Each year, U.S. poison centers receive nearly three million poisoning exposure calls. The Philadelphia PCC manages more than 65,000 calls annually. Of those calls, more than half involve children 5 years of age and under. All calls to the Poison Control Center are answered by specially trained nurses, pharmacists, and physicians. In addition to life-saving services, poison centers also provide educational outreach to prevent poison emergencies and inform the public about the dangers of poisons.

Poisoning is the leading cause of unintentional deaths in our country, according to the U.S. Centers for Disease Control and Prevention. Most poisoning deaths are due to misuse and abuse of drugs, but accidental exposure to poisoning can involve a vast array of substances and can range from mildly toxic to life-threatening.

The top 5 items involved in pediatric exposures based on the latest data from 2016 were:

  1. Cosmetic and personal-care items
  2. Cleaning products
  3. Painkillers
  4. Foreign objects (coins, pins, button batteries, toys)
  5. Topical products

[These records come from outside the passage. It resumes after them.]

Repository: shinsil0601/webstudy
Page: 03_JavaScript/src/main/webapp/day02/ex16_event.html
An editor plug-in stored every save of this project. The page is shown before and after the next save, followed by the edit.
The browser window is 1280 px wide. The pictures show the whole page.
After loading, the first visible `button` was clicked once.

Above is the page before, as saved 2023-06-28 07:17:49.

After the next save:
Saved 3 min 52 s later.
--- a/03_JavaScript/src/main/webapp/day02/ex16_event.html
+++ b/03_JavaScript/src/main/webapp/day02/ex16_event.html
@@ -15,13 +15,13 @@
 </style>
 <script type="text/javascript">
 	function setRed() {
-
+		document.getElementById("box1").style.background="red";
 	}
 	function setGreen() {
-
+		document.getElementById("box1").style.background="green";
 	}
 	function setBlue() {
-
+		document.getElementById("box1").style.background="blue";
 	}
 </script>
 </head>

Small children are more likely to be exposed to poison as they are constantly exploring their environment by putting things in their mouths.

Although many exposures in children are not seriously harmful, there are some substances, such as opioids, heart medications, unit dose laundry packs, and highly concentrated cleaning supplies that can be dangerous, possibly deadly. Poisoning don’t always occur by ingesting a substance; sometimes, harm can occur through exposure to the skin or even the eyes.  Adults are accidentally exposed working with chemicals without proper precautions, or inadvertently taking the wrong medication.

The dosage can affect whether a substance is poisonous and it varies based on the substance, the route of exposure, the age, and medical history of the person exposed. Don’t leave it up to chance. Call the Poison Center, 24/7 to help you determine whether an exposure might be problematic for a person of any age.

Some tips to prevent poisonings:

Be prepared for an emergency. Keep the national, free Poison Help phone number at your fingertips by saving the number in your mobile phone: 1-800-222-1222.

Practice safe storage habits. Always store medicines and hazardous substances, if children are present, up, away, and out of sight. Keep these substances in their original, child-resistant containers.

Read and follow all labels and directions. Review medicine and product labels before you use them, especially before giving medicine to children.

Detect invisible threats. Have a working carbon monoxide detector in your home.

Have your child screened for lead: Especially if you live in areas where lead may be present in older paint, or in the water.

You can follow National Poison Prevention Week on social media by searching for #PoisonHelp, #PreventPoison, and #NPPW18 on Twitter, liking our Facebook page, and by saving the Poison Help phone number (1-800-222-1222) in your phone, or by texting POISON to 797979.

Duong, a PharmD candidate from Temple University, worked on this article in conjunction with Children’s Hospital of Philadelphia’s Poison Control Center.